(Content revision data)
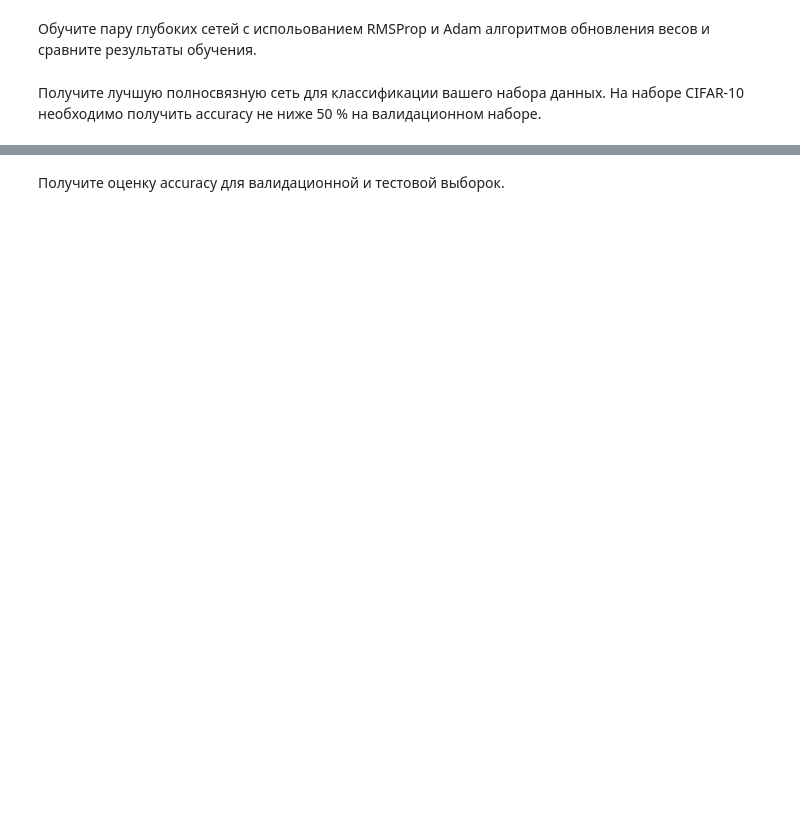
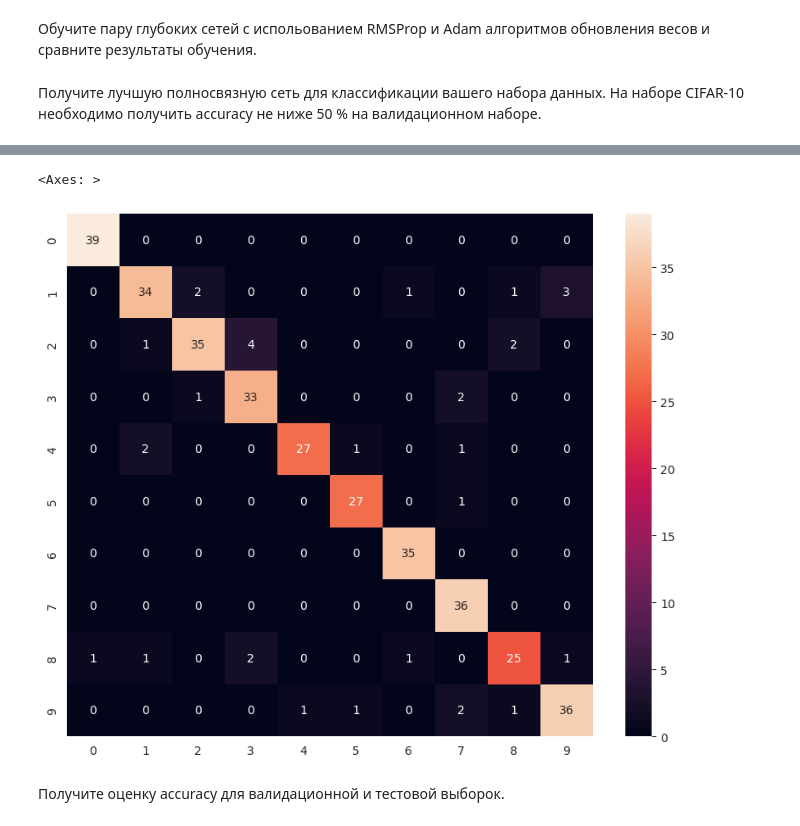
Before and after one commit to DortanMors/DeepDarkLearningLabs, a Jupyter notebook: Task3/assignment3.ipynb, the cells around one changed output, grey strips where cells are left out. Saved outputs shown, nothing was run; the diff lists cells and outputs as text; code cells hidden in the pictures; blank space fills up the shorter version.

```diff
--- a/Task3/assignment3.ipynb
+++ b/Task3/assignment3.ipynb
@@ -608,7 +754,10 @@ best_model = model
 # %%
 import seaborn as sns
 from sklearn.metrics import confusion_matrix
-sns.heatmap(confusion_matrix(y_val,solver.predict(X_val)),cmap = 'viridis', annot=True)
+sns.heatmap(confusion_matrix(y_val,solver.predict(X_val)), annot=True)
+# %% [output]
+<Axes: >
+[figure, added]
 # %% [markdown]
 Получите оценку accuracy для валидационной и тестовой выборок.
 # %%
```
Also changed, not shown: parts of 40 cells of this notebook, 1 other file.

--

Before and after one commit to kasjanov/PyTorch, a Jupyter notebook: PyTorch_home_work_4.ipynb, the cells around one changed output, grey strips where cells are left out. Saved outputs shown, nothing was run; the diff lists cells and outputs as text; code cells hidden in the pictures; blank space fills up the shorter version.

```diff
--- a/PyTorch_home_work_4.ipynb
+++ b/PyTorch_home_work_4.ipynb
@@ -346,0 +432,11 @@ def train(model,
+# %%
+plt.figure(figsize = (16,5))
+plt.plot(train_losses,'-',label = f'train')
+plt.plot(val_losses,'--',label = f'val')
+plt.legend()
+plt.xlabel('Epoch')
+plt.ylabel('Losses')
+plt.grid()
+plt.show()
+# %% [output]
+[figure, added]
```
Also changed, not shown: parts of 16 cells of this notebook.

Brief
Spot every line in the entries that includes the word "grey", and copy each one out.

Expected answer
Before and after one commit to DortanMors/DeepDarkLearningLabs, a Jupyter notebook: Task3/assignment3.ipynb, the cells around one changed output, grey strips where cells are left out. Saved outputs shown, nothing was run; the diff lists cells and outputs as text; code cells hidden in the pictures; blank space fills up the shorter version.
Before and after one commit to kasjanov/PyTorch, a Jupyter notebook: PyTorch_home_work_4.ipynb, the cells around one changed output, grey strips where cells are left out. Saved outputs shown, nothing was run; the diff lists cells and outputs as text; code cells hidden in the pictures; blank space fills up the shorter version.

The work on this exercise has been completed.